Collected data
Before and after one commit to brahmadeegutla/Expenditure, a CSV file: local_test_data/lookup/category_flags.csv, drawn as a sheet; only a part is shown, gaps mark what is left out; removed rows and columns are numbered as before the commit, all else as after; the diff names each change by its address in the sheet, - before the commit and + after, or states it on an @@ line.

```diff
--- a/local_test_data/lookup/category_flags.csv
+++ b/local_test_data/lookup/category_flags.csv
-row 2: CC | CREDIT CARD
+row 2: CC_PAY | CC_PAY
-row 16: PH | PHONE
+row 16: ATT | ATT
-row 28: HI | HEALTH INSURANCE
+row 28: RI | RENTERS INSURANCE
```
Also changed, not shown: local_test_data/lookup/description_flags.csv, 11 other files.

==

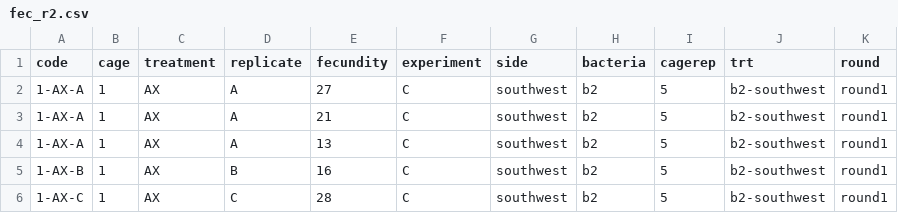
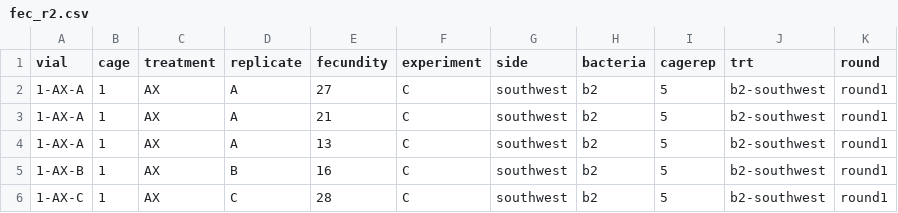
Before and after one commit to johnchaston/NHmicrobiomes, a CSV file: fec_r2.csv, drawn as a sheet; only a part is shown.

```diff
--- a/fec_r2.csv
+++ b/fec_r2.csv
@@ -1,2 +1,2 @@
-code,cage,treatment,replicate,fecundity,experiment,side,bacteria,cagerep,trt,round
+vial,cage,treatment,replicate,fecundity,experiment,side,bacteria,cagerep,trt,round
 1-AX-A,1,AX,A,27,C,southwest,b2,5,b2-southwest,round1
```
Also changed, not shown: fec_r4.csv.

* * *

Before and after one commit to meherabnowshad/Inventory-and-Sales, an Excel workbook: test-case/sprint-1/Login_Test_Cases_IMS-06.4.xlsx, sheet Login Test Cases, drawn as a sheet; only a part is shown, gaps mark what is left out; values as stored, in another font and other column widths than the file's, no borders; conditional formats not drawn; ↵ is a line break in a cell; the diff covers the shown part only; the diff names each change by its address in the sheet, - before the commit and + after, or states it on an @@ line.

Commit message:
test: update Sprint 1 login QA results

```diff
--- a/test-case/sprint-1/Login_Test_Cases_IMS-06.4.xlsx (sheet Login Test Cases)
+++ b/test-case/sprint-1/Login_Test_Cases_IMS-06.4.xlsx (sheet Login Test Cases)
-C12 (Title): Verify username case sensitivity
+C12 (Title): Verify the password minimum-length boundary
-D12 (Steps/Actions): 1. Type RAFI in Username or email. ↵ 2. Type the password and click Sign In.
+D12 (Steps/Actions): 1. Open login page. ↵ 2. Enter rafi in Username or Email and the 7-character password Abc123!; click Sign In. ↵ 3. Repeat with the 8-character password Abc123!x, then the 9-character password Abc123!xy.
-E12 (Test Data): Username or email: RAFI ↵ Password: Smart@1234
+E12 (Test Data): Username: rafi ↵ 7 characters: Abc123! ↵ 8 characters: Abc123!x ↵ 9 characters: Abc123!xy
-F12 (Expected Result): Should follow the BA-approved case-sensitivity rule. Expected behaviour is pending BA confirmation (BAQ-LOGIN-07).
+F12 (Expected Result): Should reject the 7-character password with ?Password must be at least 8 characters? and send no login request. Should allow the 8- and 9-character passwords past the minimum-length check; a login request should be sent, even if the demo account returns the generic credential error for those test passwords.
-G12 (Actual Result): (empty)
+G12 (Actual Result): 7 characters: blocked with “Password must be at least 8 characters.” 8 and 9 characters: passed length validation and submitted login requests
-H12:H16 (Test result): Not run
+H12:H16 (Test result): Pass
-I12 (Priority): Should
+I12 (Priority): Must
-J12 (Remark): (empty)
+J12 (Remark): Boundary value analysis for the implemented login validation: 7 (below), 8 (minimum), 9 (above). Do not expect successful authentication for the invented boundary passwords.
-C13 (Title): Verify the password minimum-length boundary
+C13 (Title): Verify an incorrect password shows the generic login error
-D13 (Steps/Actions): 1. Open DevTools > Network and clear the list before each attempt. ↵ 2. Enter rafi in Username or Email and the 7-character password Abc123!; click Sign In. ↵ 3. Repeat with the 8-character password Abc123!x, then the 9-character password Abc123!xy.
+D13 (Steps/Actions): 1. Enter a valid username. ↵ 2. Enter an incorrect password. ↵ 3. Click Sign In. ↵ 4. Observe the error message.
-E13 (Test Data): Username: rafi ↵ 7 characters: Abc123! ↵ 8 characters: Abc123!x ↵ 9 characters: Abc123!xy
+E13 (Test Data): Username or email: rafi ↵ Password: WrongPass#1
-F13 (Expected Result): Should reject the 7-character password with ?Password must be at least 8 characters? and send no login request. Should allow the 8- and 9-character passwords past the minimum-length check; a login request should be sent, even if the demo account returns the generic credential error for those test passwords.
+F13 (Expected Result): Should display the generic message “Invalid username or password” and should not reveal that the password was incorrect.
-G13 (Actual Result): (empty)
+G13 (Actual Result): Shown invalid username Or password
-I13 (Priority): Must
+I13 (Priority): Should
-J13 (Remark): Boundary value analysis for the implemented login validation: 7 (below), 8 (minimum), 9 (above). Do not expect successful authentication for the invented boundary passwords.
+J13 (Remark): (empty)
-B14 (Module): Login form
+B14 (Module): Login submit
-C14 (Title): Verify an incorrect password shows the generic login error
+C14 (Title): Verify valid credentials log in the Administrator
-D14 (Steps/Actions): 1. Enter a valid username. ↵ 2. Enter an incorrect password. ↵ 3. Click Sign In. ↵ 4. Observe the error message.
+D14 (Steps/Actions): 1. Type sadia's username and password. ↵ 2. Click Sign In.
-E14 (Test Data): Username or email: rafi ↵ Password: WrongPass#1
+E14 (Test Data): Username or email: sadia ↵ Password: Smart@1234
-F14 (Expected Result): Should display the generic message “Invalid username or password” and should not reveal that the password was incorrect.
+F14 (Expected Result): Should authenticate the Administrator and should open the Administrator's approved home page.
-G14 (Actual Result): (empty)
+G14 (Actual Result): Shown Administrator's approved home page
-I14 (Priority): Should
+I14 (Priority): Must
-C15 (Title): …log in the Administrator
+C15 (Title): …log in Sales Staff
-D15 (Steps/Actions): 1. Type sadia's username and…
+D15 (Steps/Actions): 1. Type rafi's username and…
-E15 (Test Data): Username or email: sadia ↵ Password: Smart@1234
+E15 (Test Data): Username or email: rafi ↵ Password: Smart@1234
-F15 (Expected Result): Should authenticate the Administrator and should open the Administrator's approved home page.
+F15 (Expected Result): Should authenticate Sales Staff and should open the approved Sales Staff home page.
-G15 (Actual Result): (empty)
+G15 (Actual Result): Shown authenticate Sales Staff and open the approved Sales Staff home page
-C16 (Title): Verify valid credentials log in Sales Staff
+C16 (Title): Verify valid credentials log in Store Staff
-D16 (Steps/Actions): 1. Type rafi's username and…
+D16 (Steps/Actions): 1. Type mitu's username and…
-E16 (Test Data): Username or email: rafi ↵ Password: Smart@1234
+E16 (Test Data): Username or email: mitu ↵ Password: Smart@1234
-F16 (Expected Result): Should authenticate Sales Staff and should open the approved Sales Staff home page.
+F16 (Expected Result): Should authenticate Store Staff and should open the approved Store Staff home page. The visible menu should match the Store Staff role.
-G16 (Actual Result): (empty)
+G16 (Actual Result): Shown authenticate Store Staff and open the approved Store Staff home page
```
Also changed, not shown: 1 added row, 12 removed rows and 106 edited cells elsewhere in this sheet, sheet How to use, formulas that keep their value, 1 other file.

**Problem statement**
Copy from the entries above each line in which the string "Staff" can be found.

**Finished task**
+C15 (Title): …log in Sales Staff
+F15 (Expected Result): Should authenticate Sales Staff and should open the approved Sales Staff home page.
+G15 (Actual Result): Shown authenticate Sales Staff and open the approved Sales Staff home page
-C16 (Title): Verify valid credentials log in Sales Staff
+C16 (Title): Verify valid credentials log in Store Staff
-F16 (Expected Result): Should authenticate Sales Staff and should open the approved Sales Staff home page.
+F16 (Expected Result): Should authenticate Store Staff and should open the approved Store Staff home page. The visible menu should match the Store Staff role.
+G16 (Actual Result): Shown authenticate Store Staff and open the approved Store Staff home page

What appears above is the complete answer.